Wednesday, January 23, 2013

Music made easy

When we moved into our house nearly 7 years ago, we did our first round of renovations.  We turned a formal living room into a more casual family room and put a flatscreen TV over the fireplace (yes, this was cutting edge at the time).  My electrician Steve had asked us about surround sound and if we wanted to add speakers in the ceiling while he was already up there adding recessed and picture lighting.  We realized that we weren't as cutting edge as we thought and opted out.

During this latest round of updates, we've had a change of heart and realized that we'd love to have music throughout the house, especially with XM, Pandora, and iTunes making good playlists available just by touching an icon on your phone.  One of my friends had a low-cost, super flexible system installed in her newly remodeled kitchen, and I was sold simply by how simple it was to operate.

Sonos - The Wireless HiFi System - is amazing.  You can connect to it from any ipod, ipad, itouch, android, MAC or PC; all you have to do is download the app to your device and sync it to the receiver.  Once you have control, you really are in control.  From your device you can control the station, the zone, and whether or not you want to take it to 11.  You can choose local radio stations, playlists from your music library, their version of XM, or even stream music from Pandora.  And, if you decide that you want to add on after the fact, you can buy another receiver (for about $350 on Amazon) and add more speakers to another zone.

Friday, January 18, 2013

Still here...

So I haven't put up a post since December 1st.  And though I did scrooge it and have a fabulously decorated Christmas in my 1/2 finished construction site of a house, I really didn't enjoy it.  In fact, I'm still not enjoying the renovation and finally understand the angst of what my clients go through in the process of giving up control and leaving their most personal possession in the hands of someone else.

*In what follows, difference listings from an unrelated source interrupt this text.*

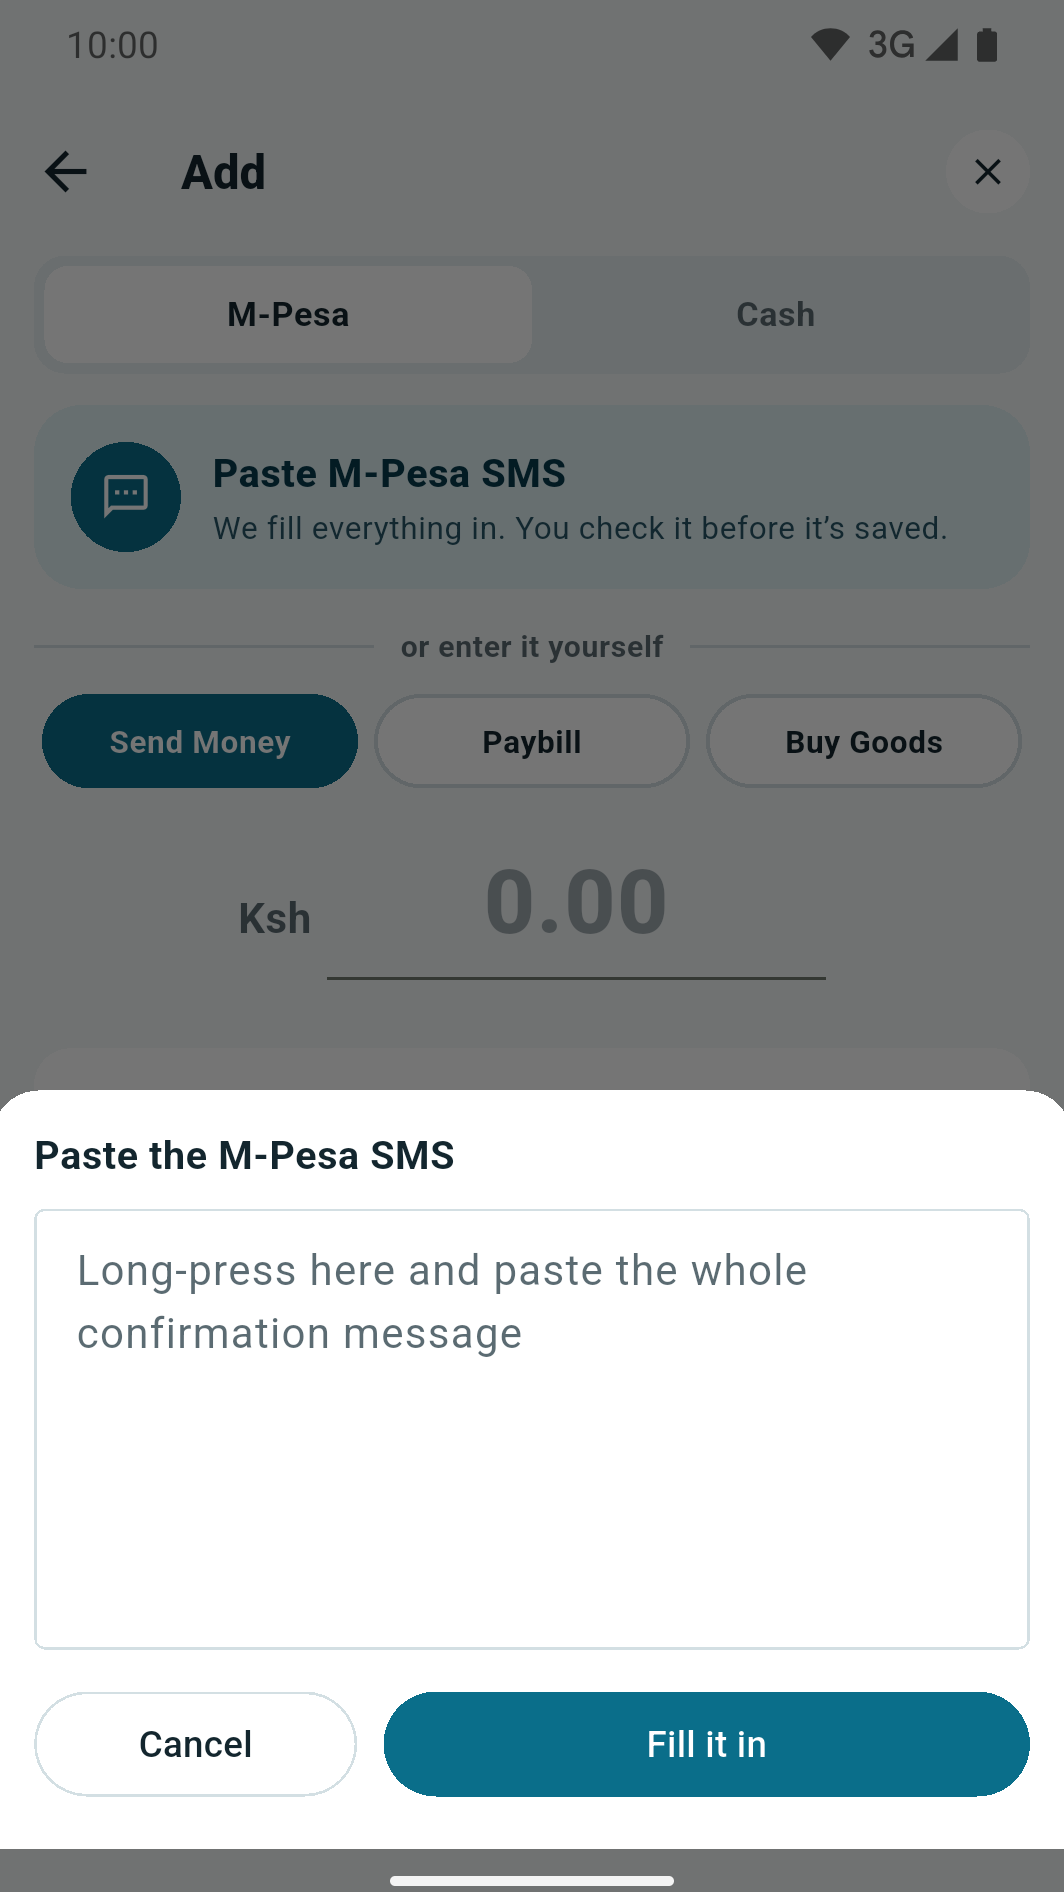
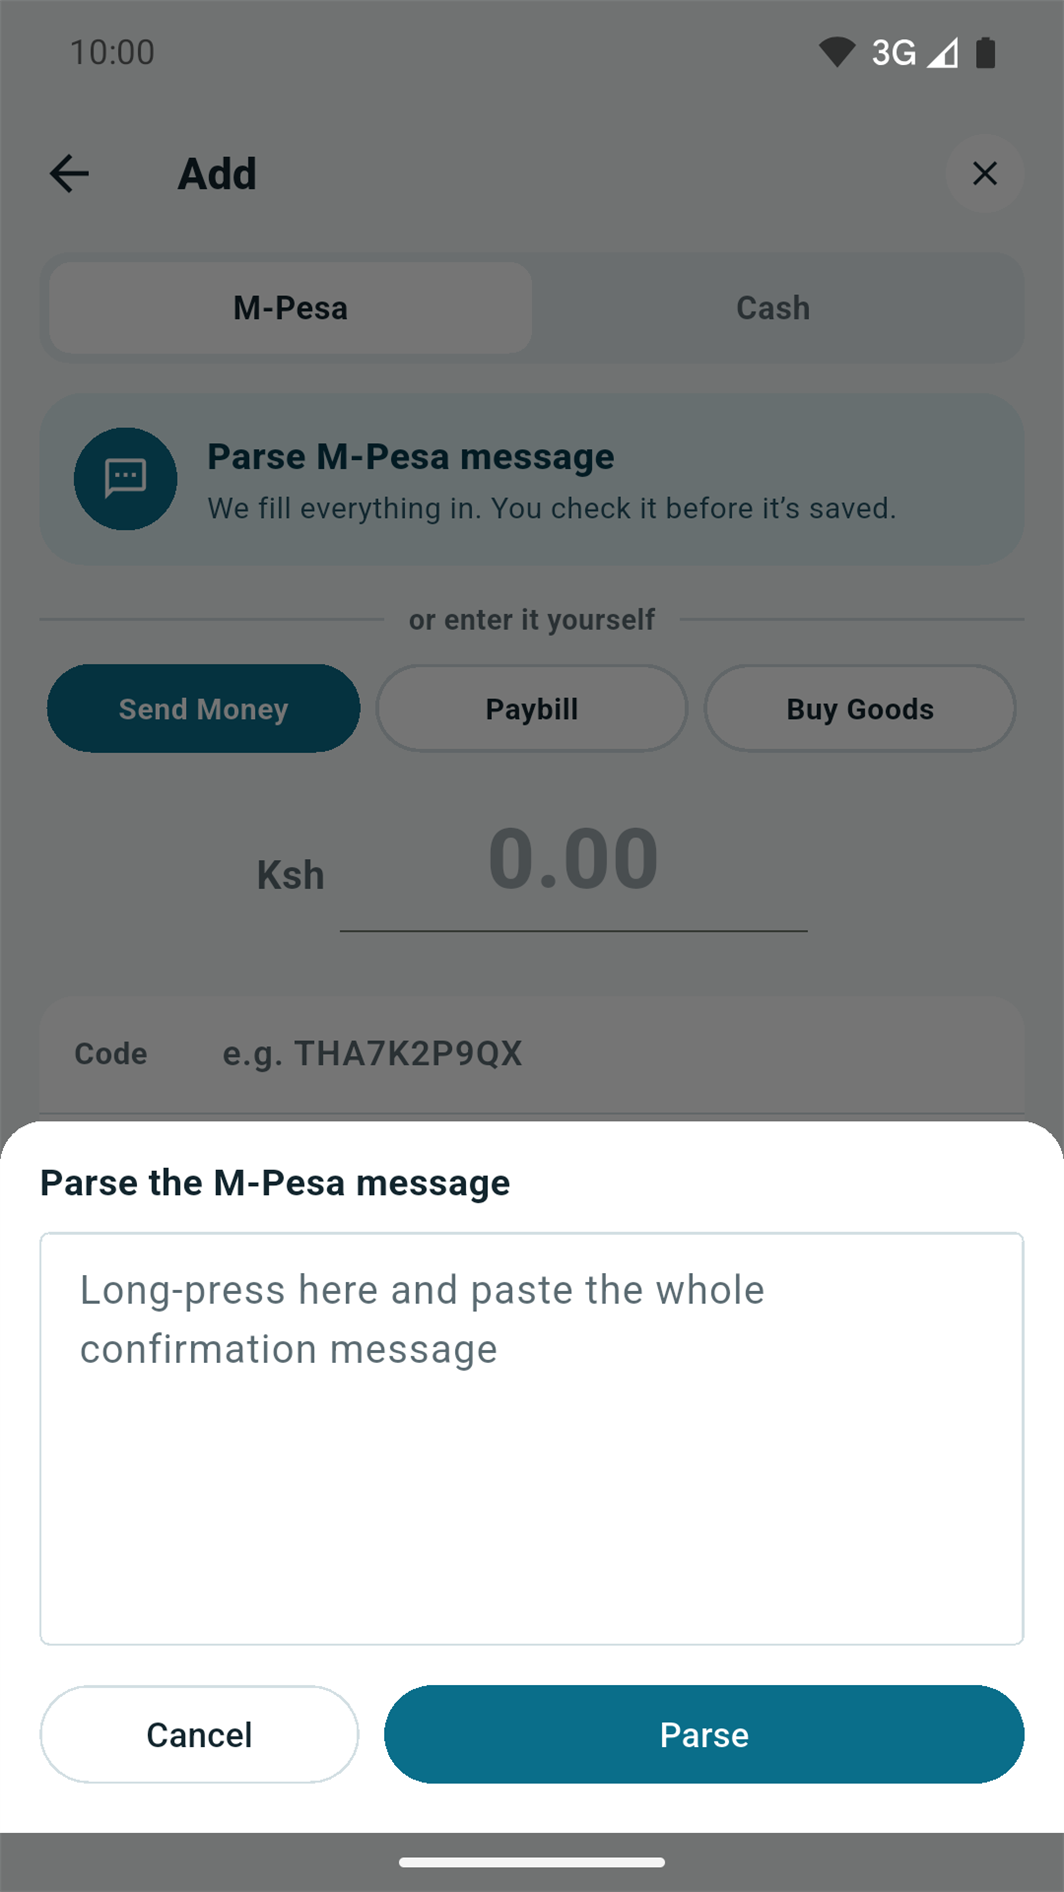
Add: one 'Parse' wording (card, sheet, button, hint); recapture onboarding step 2 sheet image

diff --git a/lib/ui/screens/add/paste_card.dart b/lib/ui/screens/add/paste_card.dart
@@ -104,7 +104,7 @@ class PasteCard extends StatelessWidget {
                   crossAxisAlignment: CrossAxisAlignment.start,
                   children: [
                     Text(
-                      'Paste M-Pesa SMS',
+                      'Parse M-Pesa message',
                       style: TextStyle(fontSize: 15, fontWeight: FontWeight.w800, color: palette.tintInk),
                     ),
                     const SizedBox(height: 2),
@@ -171,7 +171,7 @@ class _PasteSheetState extends State<_PasteSheet> {
             crossAxisAlignment: CrossAxisAlignment.stretch,
             children: [
               Text(
-                'Paste the M-Pesa SMS',
+                'Parse the M-Pesa message',
                 style: TextStyle(fontSize: 15, fontWeight: FontWeight.w700, color: palette.ink),
               ),
               const SizedBox(height: 10),
@@ -227,7 +227,7 @@ class _PasteSheetState extends State<_PasteSheet> {
                         backgroundColor: palette.primary,
                         foregroundColor: palette.onPrimary,
                       ),
-                      child: const Text('Fill it in'),
+                      child: const Text('Parse'),
                     ),
                   ),
                 ],

diff --git a/test/ui/screens/add_screen_hint_test.dart b/test/ui/screens/add_screen_hint_test.dart
@@ -76,9 +76,9 @@ void main() {
     await _pumpAdd(tester);
     expect(find.text(addHintMessage), findsOneWidget);
     expect(_visible(_bubble), isTrue);
-    expect(find.descendant(of: find.byKey(_pasteBtn), matching: find.text('Paste M-Pesa SMS')), findsOneWidget);
+    expect(find.descendant(of: find.byKey(_pasteBtn), matching: find.text('Parse M-Pesa message')), findsOneWidget);
     expect(find.descendant(of: find.byKey(_cashToggle), matching: find.text('Cash')), findsOneWidget);
-    expect(addHintMessage, contains('"Paste M-Pesa SMS"'));
+    expect(addHintMessage, contains('"Parse M-Pesa message"'));
     expect(addHintMessage, contains('Cash'));
   });
 

diff --git a/lib/ui/screens/add/add_screen.dart b/lib/ui/screens/add/add_screen.dart
@@ -34,7 +34,7 @@ import 'type_pills.dart';
 /// M-Pesa message" button.
 const addHintId = 'add_hint';
 const addHintMessage =
-    'Tap "Paste M-Pesa SMS" and paste an M-Pesa confirmation message — it fills the form in for you. '
+    'Tap "Parse M-Pesa message" and paste an M-Pesa confirmation message — it fills the form in for you. '
     'You can also enter it yourself below. Paid in cash? Switch to Cash.';
 
 /// Reached from the primary FAB (`Routes.add`) — a pushed page, never a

I haven't written because I didn't want to own up to what was going wrong on my own personal project.  I didn't want to write because of how would it look from a marketing perspective if I couldn't keep my own project in check.  But, here I am, 4 months into it, and I am finally ready to scream and own up to making a bad choice in contractors.  For the first time on my own project, I decided to hire a GC instead of running the job myself; someone who would own the project, oversee the construction, organize the timeline, manage the subcontractors, and make a fee to do so.  It was my intention to actually BE the client and watch the work get done from the sidelines, trust the team, and let them run with it.  Alright, I admit, that that was an impossible sentence to write.  Even though I said it (and just now wrote it), we all know that I could never really give up the reigns, but I really, really tried my best not to be the boss...

I should have realized that it was going south when they took out the wrong window in my kitchen the very first week of the job.  It has been a series of bloopers just as bad ever since, and since then, I have had to patrol the project checking in on every aspect at the end of everyday.  And, everyday, after taking note of what has (or hasn't) happened, I take a deep breath and say it will get better.  It will be great.  I know it will be exactly as I had hoped.  It's just a hard journey that I didn't expect; one that has humbled me and made me appreciate the anxiety that my clients go through when they take on a project, inexperienced and without any clue of what really to expect.  Even knowing what to expect, knowing the right way that things need to be done, knowing the way you want it to look upon completion, IT IS HARD to be the client.

Here are a few pictures of where we are now.  I am anticipating another 4 months until we are ready for a rager in the backyard.  Now that I have fessed up, I will be posting more often.  After all, I have lots of other AMAZING projects in the works, including a Brookline townhouse, West Newton Victorian, new construction in Wellesley, a Tahoe mancave and a Marin family room.  My photographer is scheduled to take some naked before pics, so stay tuned !